Two important ideas in gearing are pitch surface and pitch position. The pitch surface of a gear is the imaginary toothless surface that you would have by averaging out the peaks and valleys of the average person teeth. The pitch surface area of a typical gear is the shape of a cylinder. The pitch angle of a equipment is the angle between your encounter of the pitch surface and the axis.
The most familiar types of bevel gears have pitch angles of significantly less than 90 degrees and they are cone-shaped. This type of bevel gear is called external because the gear teeth point outward. The pitch surfaces of meshed exterior bevel gears are coaxial with the gear shafts; the apexes of the two surfaces are at the point of intersection of the shaft axes.

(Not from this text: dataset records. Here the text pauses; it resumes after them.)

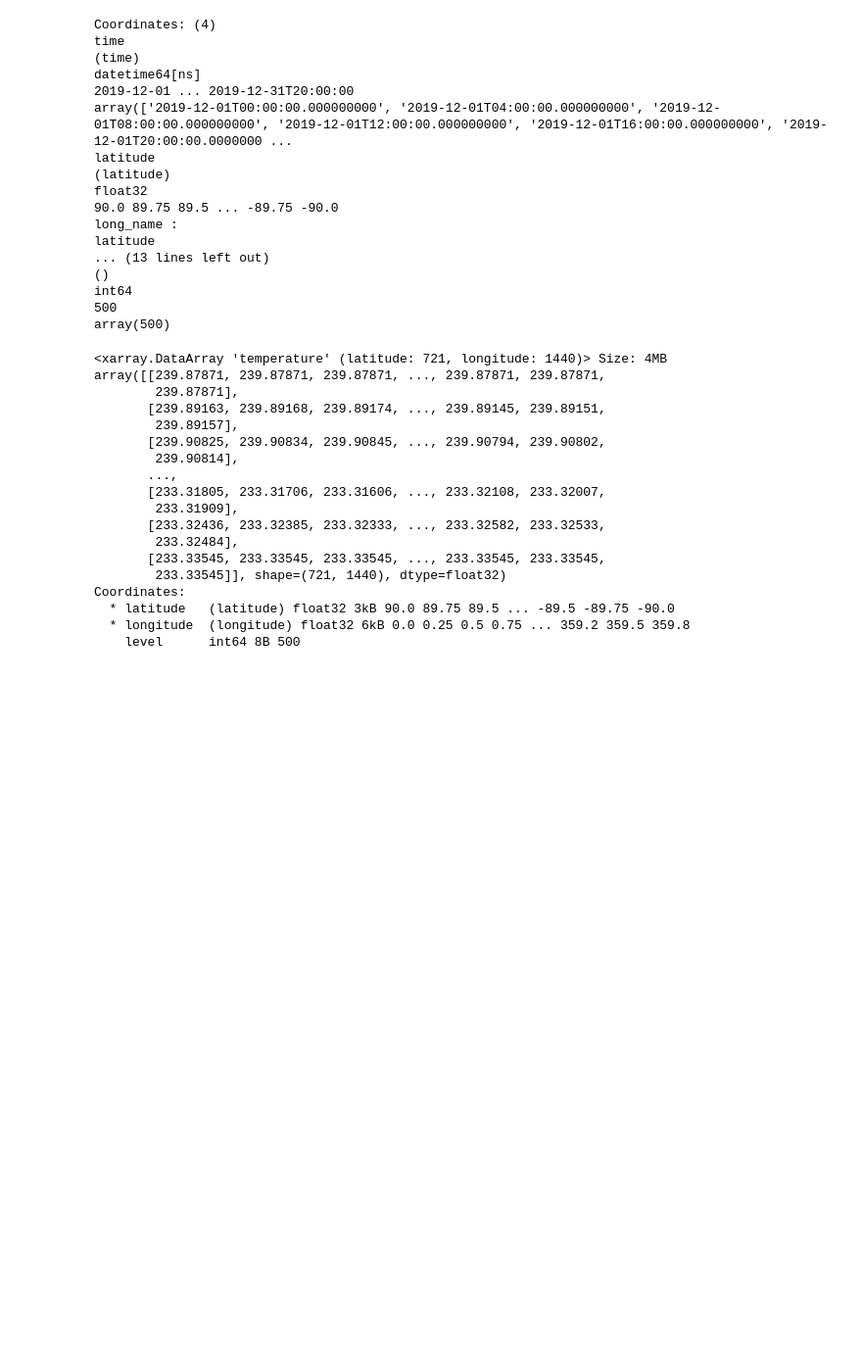
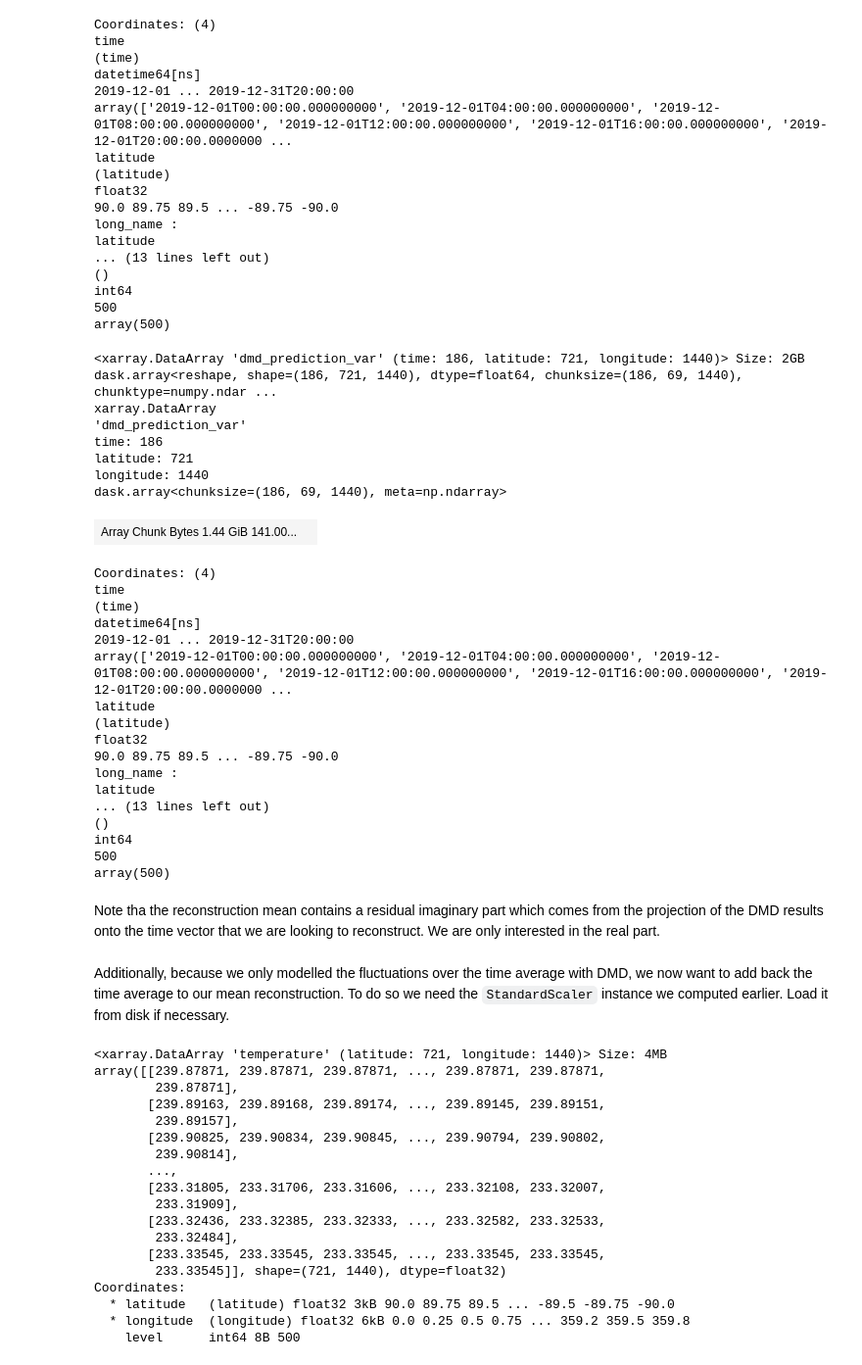
Before and after one commit to dsj976/svdrom, a Jupyter notebook: demos/dmd_demo.ipynb, the cells around one changed output. Shown at 98% size. Cells and saved outputs as stored; diff of their text form; code cells hidden in the pictures; blank space fills up the shorter version.

```diff
--- a/demos/dmd_demo.ipynb
+++ b/demos/dmd_demo.ipynb
@@ -41,3 +89,4 @@ X = open_dataarray(era5_path)
 # %%
+X = X.sel(time=slice("2016-01-01", "2019-12-31"))
 X
 # %% [output]
@@ -226,0 +289,3 @@ client = init_dask(dashboard=True, processes=True)
+# %%
+with open("data/results/rand_svd_results.pkl", "rb") as f:
+    rand_svd = pickle.load(f)
@@ -264,0 +337,3 @@ client.close()
+# %%
+with open("data/results/opt_dmd_results.pkl", "rb") as f:
+    optdmd = pickle.load(f)
@@ -320,6 +420,8 @@ recon_mean, recon_var = optdmd.reconstruct(t=slice("2019-12-01", "2019-12-31"))
 [dmd.py:747 -          reconstruct() ] Done.
 # %%
+# we need to unstack the spatial dimension to return to the original lat/lon grid
 recon_mean = recon_mean.unstack()
+recon_var = recon_var.unstack()
 # %%
 recon_mean
 # %% [output]
@@ -348,3 +450,33 @@ latitude
 int64
 500
 array(500)
+# %%
+recon_var
+# %% [output]
+<xarray.DataArray 'dmd_prediction_var' (time: 186, latitude: 721, longitude: 1440)> Size: 2GB dask.array<reshape, shape=(186, 721, 1440), dtype=float64, chunksize=(186, 69, 1440), chunktype=numpy.ndar ...
+xarray.DataArray
+'dmd_prediction_var'
+time: 186
+latitude: 721
+longitude: 1440
+dask.array<chunksize=(186, 69, 1440), meta=np.ndarray>
+| Array Chunk Bytes 1.44 GiB 141.00... |  |
+Coordinates: (4)
+time
+(time)
+datetime64[ns]
+2019-12-01 ... 2019-12-31T20:00:00
+array(['2019-12-01T00:00:00.000000000', '2019-12-01T04:00:00.000000000', '2019-12-01T08:00:00.000000000', '2019-12-01T12:00:00.000000000', '2019-12-01T16:00:00.000000000', '2019-12-01T20:00:00.0000000 ...
+latitude
+(latitude)
+float32
+90.0 89.75 89.5 ... -89.75 -90.0
+long_name :
+latitude
+... (13 lines left out)
+()
+int64
+500
+array(500)
+# %% [markdown]
+Note tha the reconstruction mean contains a residual imaginary part which comes from the projection of the DMD results onto the time vector that we are looking to reconstruct. We are only interested in the real part.
@@ -351,3 +485,5 @@ array(500)
+# %% [markdown]
+Additionally, because we only modelled the fluctuations over the time average with DMD, we now want to add back the time average to our mean reconstruction. To do so we need the `StandardScaler` instance we computed earlier. Load it from disk if necessary.
 # %%
 scaler.mean
 # %% [output]
```
Also changed, not shown: parts of 40 cells of this notebook.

Bevel gears which have pitch angles of greater than ninety degrees possess teeth that time inward and are called internal bevel gears.

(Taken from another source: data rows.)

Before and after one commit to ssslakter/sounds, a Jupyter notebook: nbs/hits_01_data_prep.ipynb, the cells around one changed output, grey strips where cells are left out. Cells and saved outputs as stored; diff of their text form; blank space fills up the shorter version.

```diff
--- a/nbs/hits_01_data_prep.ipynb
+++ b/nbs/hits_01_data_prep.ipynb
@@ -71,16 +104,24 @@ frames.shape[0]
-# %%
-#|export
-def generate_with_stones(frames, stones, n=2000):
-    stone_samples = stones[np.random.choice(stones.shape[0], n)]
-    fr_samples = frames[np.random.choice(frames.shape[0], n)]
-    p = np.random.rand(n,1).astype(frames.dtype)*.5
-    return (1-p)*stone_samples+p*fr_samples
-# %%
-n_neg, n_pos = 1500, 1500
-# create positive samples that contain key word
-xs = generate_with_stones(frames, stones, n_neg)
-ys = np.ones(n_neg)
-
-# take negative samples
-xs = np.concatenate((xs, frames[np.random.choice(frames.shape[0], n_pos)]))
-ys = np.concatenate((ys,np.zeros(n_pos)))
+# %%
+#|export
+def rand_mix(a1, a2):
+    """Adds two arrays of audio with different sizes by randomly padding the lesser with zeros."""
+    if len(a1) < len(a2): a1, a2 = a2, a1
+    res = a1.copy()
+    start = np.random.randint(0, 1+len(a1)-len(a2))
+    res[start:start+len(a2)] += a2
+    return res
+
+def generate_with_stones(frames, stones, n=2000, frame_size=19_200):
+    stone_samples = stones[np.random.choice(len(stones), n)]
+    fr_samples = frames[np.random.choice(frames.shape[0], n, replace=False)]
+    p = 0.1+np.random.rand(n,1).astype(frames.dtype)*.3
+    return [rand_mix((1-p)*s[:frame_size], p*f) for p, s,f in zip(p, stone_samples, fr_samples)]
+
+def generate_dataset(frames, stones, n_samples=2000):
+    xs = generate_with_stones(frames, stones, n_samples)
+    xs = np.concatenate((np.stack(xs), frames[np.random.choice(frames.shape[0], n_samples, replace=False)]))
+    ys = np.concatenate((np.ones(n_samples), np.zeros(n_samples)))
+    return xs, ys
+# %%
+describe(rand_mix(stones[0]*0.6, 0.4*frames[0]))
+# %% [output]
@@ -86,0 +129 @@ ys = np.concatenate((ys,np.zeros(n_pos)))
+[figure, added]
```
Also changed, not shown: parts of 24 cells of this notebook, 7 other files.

Bevel gears that have pitch angles of exactly 90 degrees have teeth that point outward parallel with the axis and resemble the factors on a crown. That’s why this type of bevel gear is called a crown gear.
Mitre gears are mating bevel gears with the same amounts of teeth and with axes in right angles.